[Records from a data source]
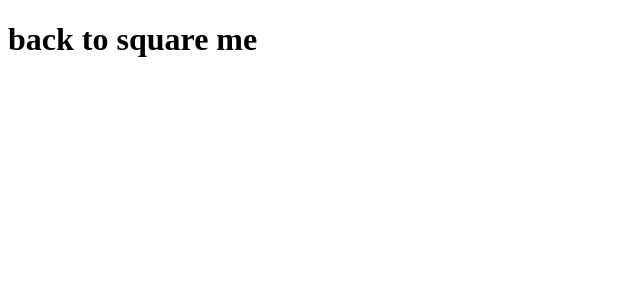
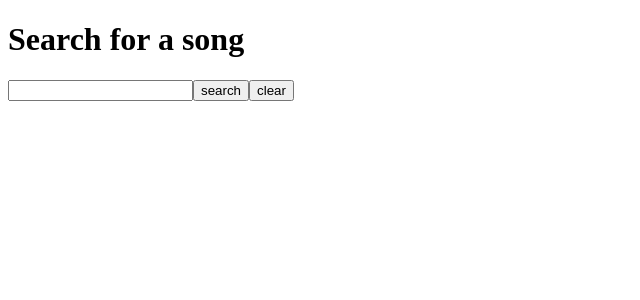
Before and after one commit to defcarlito/Lyrics-Translator, a React (Vite) app in the folder frontend/: page / in a window 1280 px wide. Shown: the top 300 px of the page, without its empty margins (0-640 px from the left). Built offline with nearby package versions, Linux system fonts and the light colour scheme.

Commit message:
building functionality back smh

```diff
--- a/frontend/components/Input.jsx
+++ b/frontend/components/Input.jsx
@@ -14,6 +14,7 @@ function Input({ setReceivedData, setLoadingSongs, setLyricWords, setClickedWord
         })
         .then(result => result.json())
         .then(data => {
+            console.log(data)
             setReceivedData(data)
             setLoadingSongs(false)
         });
--- a/frontend/components/SongDisplay.jsx
+++ b/frontend/components/SongDisplay.jsx
@@ -1 +1,17 @@
-// start writing the code ...
+
+function SongDisplay({ key, receivedData, setLyricWords }) {
+
+    function choose() {
+        console.log("chosen")
+    }
+
+    return (
+        <div className={key}>
+            <p>title artist</p>
+            <button onClick={choose()}>choose</button>
+            <img src="" alt="album cover" />
+        </div>
+    )
+}
+
+export default SongDisplay
--- a/frontend/package.json
+++ b/frontend/package.json
@@ -11,7 +11,8 @@
   },
   "dependencies": {
     "react": "^19.1.0",
-    "react-dom": "^19.1.0"
+    "react-dom": "^19.1.0",
+    "react-router-dom": "^7.6.2"
   },
   "devDependencies": {
     "@eslint/js": "^9.25.0",
--- /dev/null
+++ b/frontend/pages/Home.jsx
@@ -0,0 +1,31 @@
+import SongList from '../components/SongList'
+import Input from '/components/Input.jsx'
+import { useState } from 'react'
+
+function Home() {
+    const [receivedData, setReceivedData] = useState('')
+    const [loadingSongs, setLoadingSongs] = useState(false)
+    const [lyricWords, setLyricWords] = useState([])
+    const [clickedWords, setClickedWords] = useState([])
+
+    return (
+        <div>
+            <div className="input-container">
+                <Input
+                 setReceivedData={setReceivedData}
+                 setLoadingSongs={setLoadingSongs}
+                 setLyricWords={setLyricWords}
+                 setClickedWords={setClickedWords}
+                />
+            </div>
+            <div className="display-container">
+                <SongList
+                receivedData={receivedData}
+                setLyricWords={setLyricWords}
+                />
+            </div>
+        </div>
+    )
+}
+
+export default Home
--- a/frontend/src/App.jsx
+++ b/frontend/src/App.jsx
@@ -1,10 +1,13 @@
-
+import { Routes, Route } from 'react-router-dom'
+import Home from '../pages/Home'
 
 function App() {
 
   return (
     <>
-      <h1>back to square me</h1>
+      <Routes>
+        <Route path="/" element={<Home />} />
+      </Routes>
     </>
   )
 }
--- a/frontend/src/main.jsx
+++ b/frontend/src/main.jsx
@@ -1,9 +1,12 @@
 import { StrictMode } from 'react'
 import { createRoot } from 'react-dom/client'
 import App from './App.jsx'
+import { BrowserRouter } from 'react-router-dom'
 
 createRoot(document.getElementById('root')).render(
   <StrictMode>
-    <App />
+    <BrowserRouter>
+      <App />
+    </BrowserRouter>
   </StrictMode>,
 )
```
Also changed, not shown: 1 other file (tests, documents, lock files or other folders).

• ASSIGNMENT
The reply must contain every entry above, exactly as written, and none of the pictures.

• ANSWER TO THE EXERCISE
Before and after one commit to defcarlito/Lyrics-Translator, a React (Vite) app in the folder frontend/: page / in a window 1280 px wide. Shown: the top 300 px of the page, without its empty margins (0-640 px from the left). Built offline with nearby package versions, Linux system fonts and the light colour scheme.

Commit message:
building functionality back smh

```diff
--- a/frontend/components/Input.jsx
+++ b/frontend/components/Input.jsx
@@ -14,6 +14,7 @@ function Input({ setReceivedData, setLoadingSongs, setLyricWords, setClickedWord
         })
         .then(result => result.json())
         .then(data => {
+            console.log(data)
             setReceivedData(data)
             setLoadingSongs(false)
         });
--- a/frontend/components/SongDisplay.jsx
+++ b/frontend/components/SongDisplay.jsx
@@ -1 +1,17 @@
-// start writing the code ...
+
+function SongDisplay({ key, receivedData, setLyricWords }) {
+
+    function choose() {
+        console.log("chosen")
+    }
+
+    return (
+        <div className={key}>
+            <p>title artist</p>
+            <button onClick={choose()}>choose</button>
+            <img src="" alt="album cover" />
+        </div>
+    )
+}
+
+export default SongDisplay
--- a/frontend/package.json
+++ b/frontend/package.json
@@ -11,7 +11,8 @@
   },
   "dependencies": {
     "react": "^19.1.0",
-    "react-dom": "^19.1.0"
+    "react-dom": "^19.1.0",
+    "react-router-dom": "^7.6.2"
   },
   "devDependencies": {
     "@eslint/js": "^9.25.0",
--- /dev/null
+++ b/frontend/pages/Home.jsx
@@ -0,0 +1,31 @@
+import SongList from '../components/SongList'
+import Input from '/components/Input.jsx'
+import { useState } from 'react'
+
+function Home() {
+    const [receivedData, setReceivedData] = useState('')
+    const [loadingSongs, setLoadingSongs] = useState(false)
+    const [lyricWords, setLyricWords] = useState([])
+    const [clickedWords, setClickedWords] = useState([])
+
+    return (
+        <div>
+            <div className="input-container">
+                <Input
+                 setReceivedData={setReceivedData}
+                 setLoadingSongs={setLoadingSongs}
+                 setLyricWords={setLyricWords}
+                 setClickedWords={setClickedWords}
+                />
+            </div>
+            <div className="display-container">
+                <SongList
+                receivedData={receivedData}
+                setLyricWords={setLyricWords}
+                />
+            </div>
+        </div>
+    )
+}
+
+export default Home
--- a/frontend/src/App.jsx
+++ b/frontend/src/App.jsx
@@ -1,10 +1,13 @@
-
+import { Routes, Route } from 'react-router-dom'
+import Home from '../pages/Home'
 
 function App() {
 
   return (
     <>
-      <h1>back to square me</h1>
+      <Routes>
+        <Route path="/" element={<Home />} />
+      </Routes>
     </>
   )
 }
--- a/frontend/src/main.jsx
+++ b/frontend/src/main.jsx
@@ -1,9 +1,12 @@
 import { StrictMode } from 'react'
 import { createRoot } from 'react-dom/client'
 import App from './App.jsx'
+import { BrowserRouter } from 'react-router-dom'
 
 createRoot(document.getElementById('root')).render(
   <StrictMode>
-    <App />
+    <BrowserRouter>
+      <App />
+    </BrowserRouter>
   </StrictMode>,
 )
```
Also changed, not shown: 1 other file (tests, documents, lock files or other folders).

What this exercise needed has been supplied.